◆ **Task prompt**
With the pictures set aside, write out all of the data exactly as it stands.

(Dataset extract)

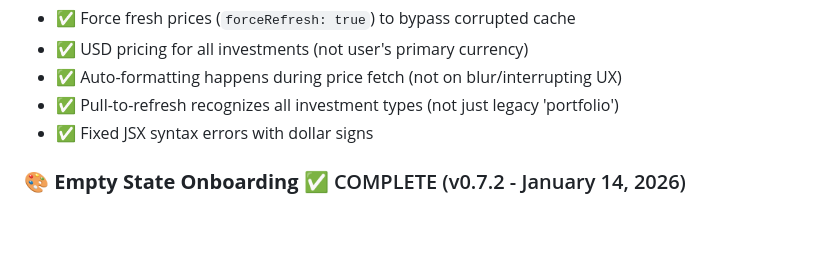
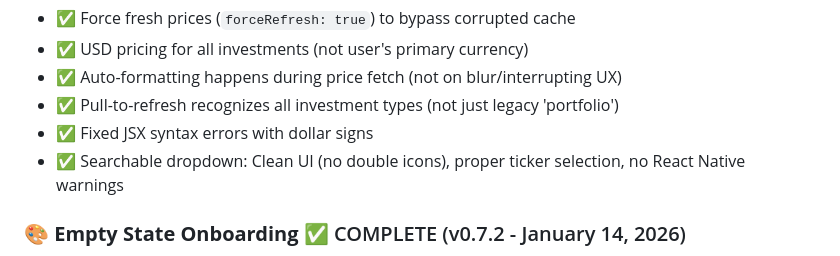
Before and after one commit to lozynskyidv/regent, a Markdown page: README.md, the part around the change. Rendered like a GitHub page; blank space fills up the shorter version.

```diff
--- a/README.md
+++ b/README.md
@@ -113,6 +113,7 @@ npx expo start --clear
 - ✅ Auto-formatting happens during price fetch (not on blur/interrupting UX)
 - ✅ Pull-to-refresh recognizes all investment types (not just legacy 'portfolio')
 - ✅ Fixed JSX syntax errors with dollar signs
+- ✅ Searchable dropdown: Clean UI (no double icons), proper ticker selection, no React Native warnings
 
 ### **🎨 Empty State Onboarding** ✅ COMPLETE (v0.7.2 - January 14, 2026)
 - **Added:** Beautiful empty state card for new users (100% match to web prototype)
```
Also changed, not shown: PROJECT_CONTEXT.md (+8 -1 lines).
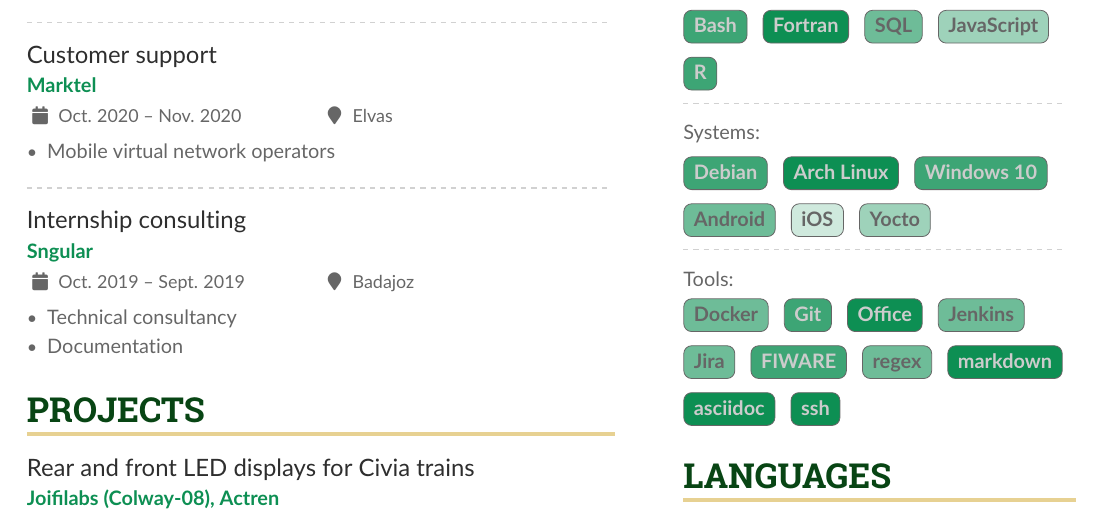
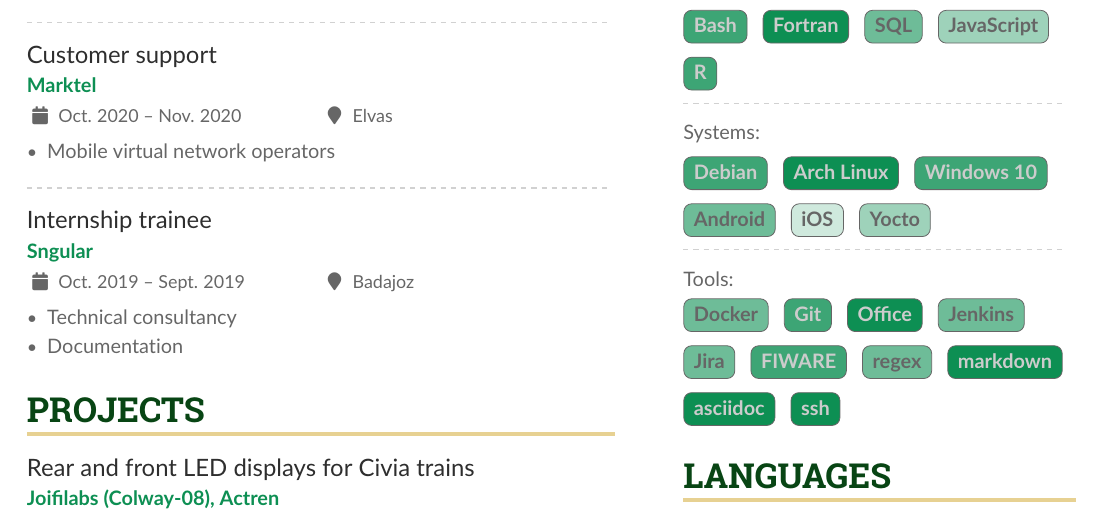
Before and after one commit to jfernandz/latex-resume, a LaTeX CV (english/Resume.tex): part of the page, cut so that both start at the same text. The pictures show the PDF file english/Resume.pdf that the author committed with the source.

Commit message:
Fixes a typo in english version

```diff
--- a/english/Resume.tex
+++ b/english/Resume.tex
@@ -148,7 +148,7 @@
 
 \divider
 
-\cvevent{Internship consulting}{Sngular}{Oct. 2019 -- Sept. 2019}{Badajoz}
+\cvevent{Internship trainee}{Sngular}{Oct. 2019 -- Sept. 2019}{Badajoz}
 \begin{itemize}
 \item Technical consultancy
 \item Documentation
```
Also changed, not shown: english/Resume.pdf.
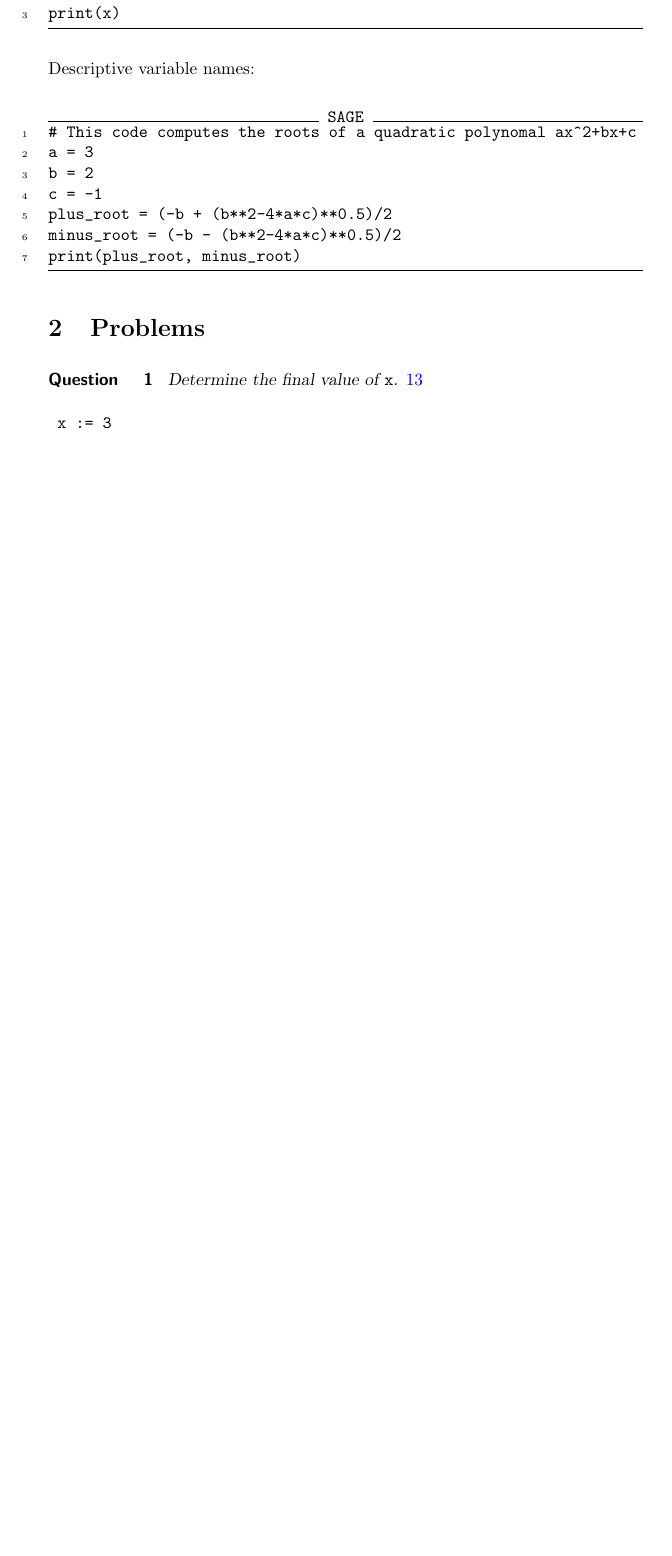
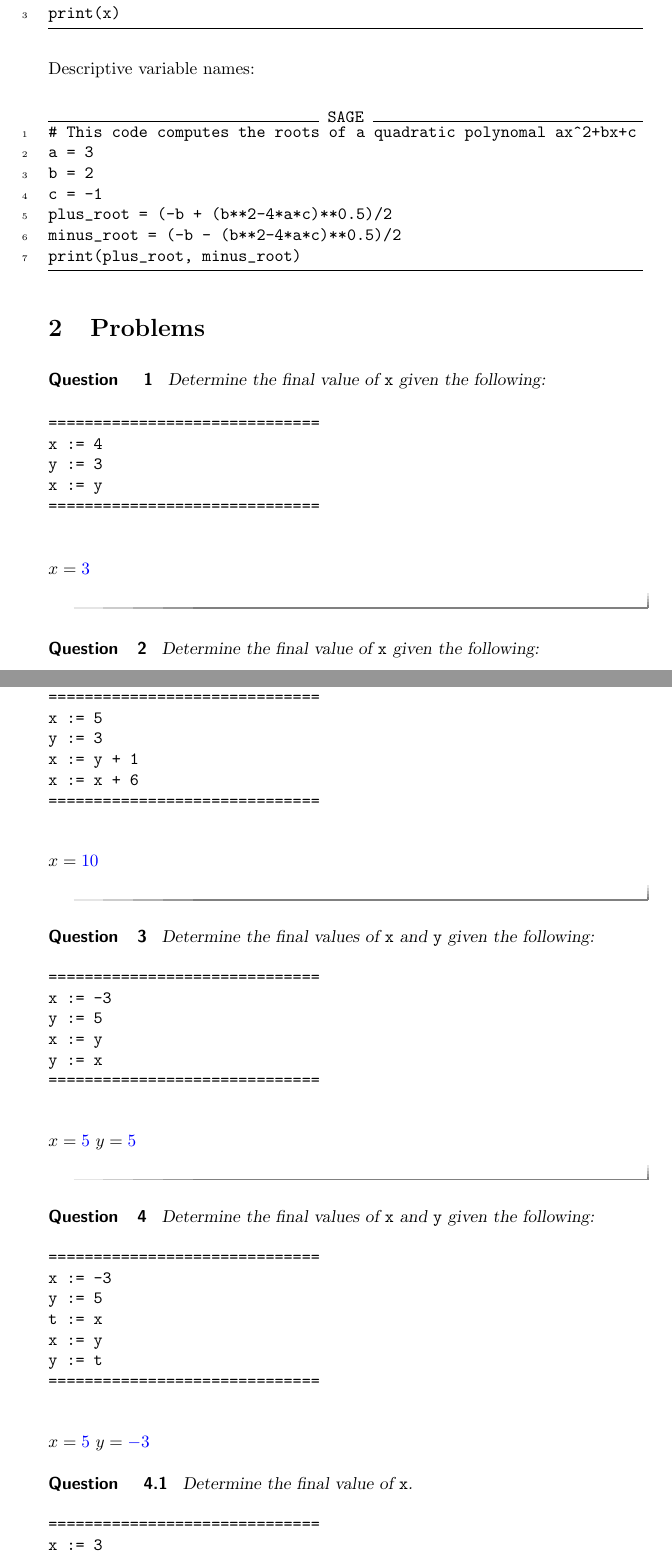
Before and after one commit to jathiel/Ximera-Xourses-NYCCT, a LaTeX document (Python/Variables.tex): part of page 2 of 2 before the commit and two parts of pages 2 and 3 of 4 after it, the two joined at a grey line, cut so that both start at the same text, the shorter picture padded with empty space. Compiled offline with pdfLaTeX.

Commit message:
moved variable questions here

```diff
--- a/Python/Variables.tex
+++ b/Python/Variables.tex
@@ -67,12 +67,68 @@ print(plus_root, minus_root)
 \section{Problems}
 
 \begin{question}
-	Determine the final value of \verb|x|. $\answer{13}$
+	Determine the final value of \verb|x| given the following:
 	\begin{verbatim}
-	x := 3
-	y := 7
-	x := 2 * x + y
+==============================
+x := 4
+y := 3
+x := y
+==============================
 	\end{verbatim}
+	$x = \answer{3}$
+\end{question}
+
+\begin{question}
+	Determine the final value of \verb|x| given the following:
+	\begin{verbatim}
+==============================
+x := 5
+y := 3
+x := y + 1
+x := x + 6
+==============================
+	\end{verbatim}
+	$x = \answer{10}$
+\end{question}
+
+\begin{question}
+	Determine the final values of \verb|x| and \verb|y| given the following:
+	\begin{verbatim}
+==============================
+x := -3
+y := 5
+x := y
+y := x
+==============================
+	\end{verbatim}
+	$x = \answer{5}$
+	$y = \answer{5}$
+\end{question}
+
+\begin{question}
+	Determine the final values of \verb|x| and \verb|y| given the following:
+	\begin{verbatim}
+==============================
+x := -3
+y := 5
+t := x
+x := y
+y := t
+==============================
+	\end{verbatim}
+	$x = \answer{5}$
+	$y = \answer{-3}$
+
+\begin{question}
+	Determine the final value of \verb|x|.
+	\begin{verbatim}
+==============================
+x := 3
+y := 7
+x := 2 * x + y
+==============================
+	\end{verbatim}
+	$x = \answer{13}$
 \end{question}
 
 \end{document}
```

(End Dataset extract)

◆ **Task output**
Before and after one commit to lozynskyidv/regent, a Markdown page: README.md, the part around the change. Rendered like a GitHub page; blank space fills up the shorter version.

```diff
--- a/README.md
+++ b/README.md
@@ -113,6 +113,7 @@ npx expo start --clear
 - ✅ Auto-formatting happens during price fetch (not on blur/interrupting UX)
 - ✅ Pull-to-refresh recognizes all investment types (not just legacy 'portfolio')
 - ✅ Fixed JSX syntax errors with dollar signs
+- ✅ Searchable dropdown: Clean UI (no double icons), proper ticker selection, no React Native warnings
 
 ### **🎨 Empty State Onboarding** ✅ COMPLETE (v0.7.2 - January 14, 2026)
 - **Added:** Beautiful empty state card for new users (100% match to web prototype)
```
Also changed, not shown: PROJECT_CONTEXT.md (+8 -1 lines).
Before and after one commit to jfernandz/latex-resume, a LaTeX CV (english/Resume.tex): part of the page, cut so that both start at the same text. The pictures show the PDF file english/Resume.pdf that the author committed with the source.

Commit message:
Fixes a typo in english version

```diff
--- a/english/Resume.tex
+++ b/english/Resume.tex
@@ -148,7 +148,7 @@
 
 \divider
 
-\cvevent{Internship consulting}{Sngular}{Oct. 2019 -- Sept. 2019}{Badajoz}
+\cvevent{Internship trainee}{Sngular}{Oct. 2019 -- Sept. 2019}{Badajoz}
 \begin{itemize}
 \item Technical consultancy
 \item Documentation
```
Also changed, not shown: english/Resume.pdf.
Before and after one commit to jathiel/Ximera-Xourses-NYCCT, a LaTeX document (Python/Variables.tex): part of page 2 of 2 before the commit and two parts of pages 2 and 3 of 4 after it, the two joined at a grey line, cut so that both start at the same text, the shorter picture padded with empty space. Compiled offline with pdfLaTeX.

Commit message:
moved variable questions here

```diff
--- a/Python/Variables.tex
+++ b/Python/Variables.tex
@@ -67,12 +67,68 @@ print(plus_root, minus_root)
 \section{Problems}
 
 \begin{question}
-	Determine the final value of \verb|x|. $\answer{13}$
+	Determine the final value of \verb|x| given the following:
 	\begin{verbatim}
-	x := 3
-	y := 7
-	x := 2 * x + y
+==============================
+x := 4
+y := 3
+x := y
+==============================
 	\end{verbatim}
+	$x = \answer{3}$
+\end{question}
+
+\begin{question}
+	Determine the final value of \verb|x| given the following:
+	\begin{verbatim}
+==============================
+x := 5
+y := 3
+x := y + 1
+x := x + 6
+==============================
+	\end{verbatim}
+	$x = \answer{10}$
+\end{question}
+
+\begin{question}
+	Determine the final values of \verb|x| and \verb|y| given the following:
+	\begin{verbatim}
+==============================
+x := -3
+y := 5
+x := y
+y := x
+==============================
+	\end{verbatim}
+	$x = \answer{5}$
+	$y = \answer{5}$
+\end{question}
+
+\begin{question}
+	Determine the final values of \verb|x| and \verb|y| given the following:
+	\begin{verbatim}
+==============================
+x := -3
+y := 5
+t := x
+x := y
+y := t
+==============================
+	\end{verbatim}
+	$x = \answer{5}$
+	$y = \answer{-3}$
+
+\begin{question}
+	Determine the final value of \verb|x|.
+	\begin{verbatim}
+==============================
+x := 3
+y := 7
+x := 2 * x + y
+==============================
+	\end{verbatim}
+	$x = \answer{13}$
 \end{question}
 
 \end{document}
```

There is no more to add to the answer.